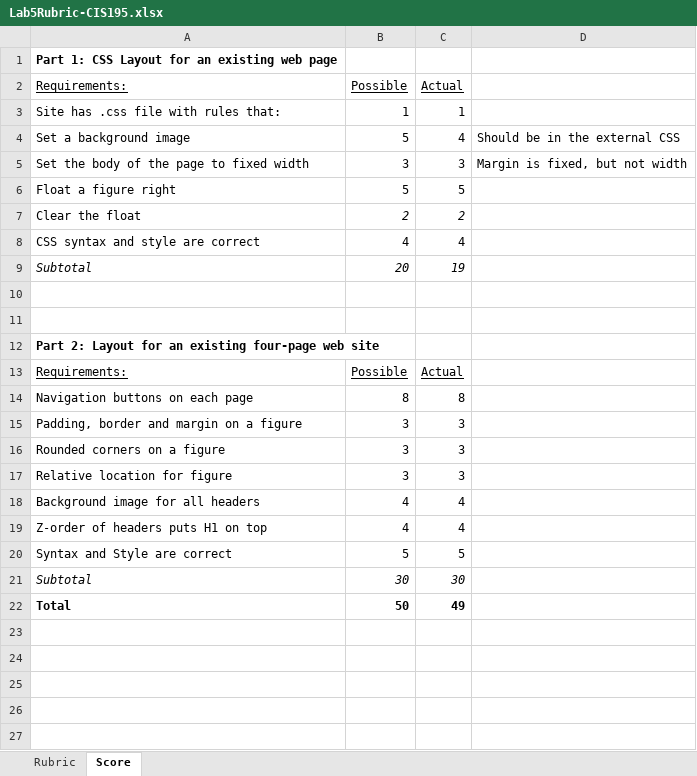
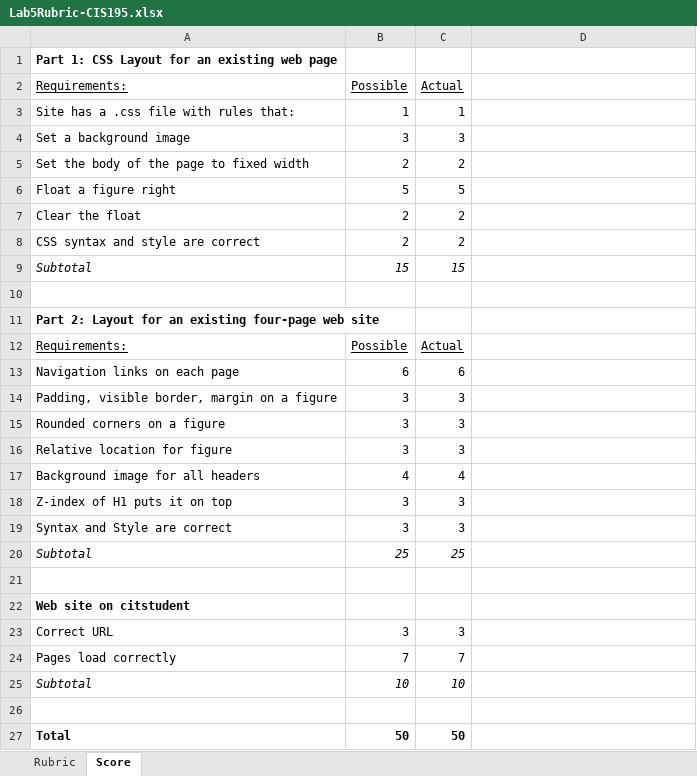
Before and after one commit to LCC-CIT/CIS195-CourseMaterials, an Excel workbook: LabStarters/Lab05/Lab5Rubric-CIS195.xlsx, sheet Score, drawn as a sheet; values as stored, in another font and other column widths than the file's, no borders; removed rows and columns are numbered as before the commit, all else as after; the diff names each change by its address in the sheet, - before the commit and + after, or states it on an @@ line.

```diff
--- a/LabStarters/Lab05/Lab5Rubric-CIS195.xlsx (sheet Score)
+++ b/LabStarters/Lab05/Lab5Rubric-CIS195.xlsx (sheet Score)
-A3 (Requirements:): Site has .css file with rules that:
+A3 (Requirements:): Site has a .css file with rules that:
-row 4: Set a background image | 5 | 4 | Should be in the external CSS
-A4 (Requirements:): Set the body of the page to fixed width
+A4 (Requirements:): Set a background image
-D4: Margin is fixed, but not width
+D4: (empty)
+row 5: Set the body of the page to fixed width | 2 | 2
-B7:C7 italic: on
+B7:C7 italic: off
-B8 (Possible): 4
+B8 (Possible): 2
-C8 (Actual): 4
+C8 (Actual): 2
-B9 (Possible): 20
+B9 (Possible): 15
-C9 (Actual): 19
+C9 (Actual): 15
-row 10: (empty)
-row 14: Navigation buttons on each page | 8 | 8
+row 13: Navigation links on each page | 6 | 6
-A14 (Requirements:): Padding, border and margin on a figure
+A14 (Requirements:): Padding, visible border, margin on a figure
-row 19: Z-order of headers puts H1 on top | 4 | 4
+row 18: Z-index of H1 puts it on top | 3 | 3
-B19 (Possible): 5
+B19 (Possible): 3
-C19 (Actual): 5
+C19 (Actual): 3
-B20 (Possible): 30
+B20 (Possible): 25
-C20 (Actual): 30
+C20 (Actual): 25
+row 21: (empty)
+row 22: Web site on citstudent
+row 23: Correct URL | 3 | 3
+row 24: Pages load correctly | 7 | 7
+row 25: Subtotal | 10 | 10
+row 26: (empty)
-C27 (Actual): 49
+C27 (Actual): 50
```
Also changed, not shown: sheet Rubric, formulas that keep their value, LabStarters/Lab03/Lab3Rubric-CIS195.xlsx, LabStarters/Lab04/Lab4Rubric-CIS195.xlsx, 1 other file.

━━━━━━━━━━━━━━━━━━━━

» **EXERCISE PROMPT**:
Find the string "Requirements" in the records, then copy each line where it occurs.

» **COMPLETED TASK**:
-A3 (Requirements:): Site has .css file with rules that:
+A3 (Requirements:): Site has a .css file with rules that:
-A4 (Requirements:): Set the body of the page to fixed width
+A4 (Requirements:): Set a background image
-A14 (Requirements:): Padding, border and margin on a figure
+A14 (Requirements:): Padding, visible border, margin on a figure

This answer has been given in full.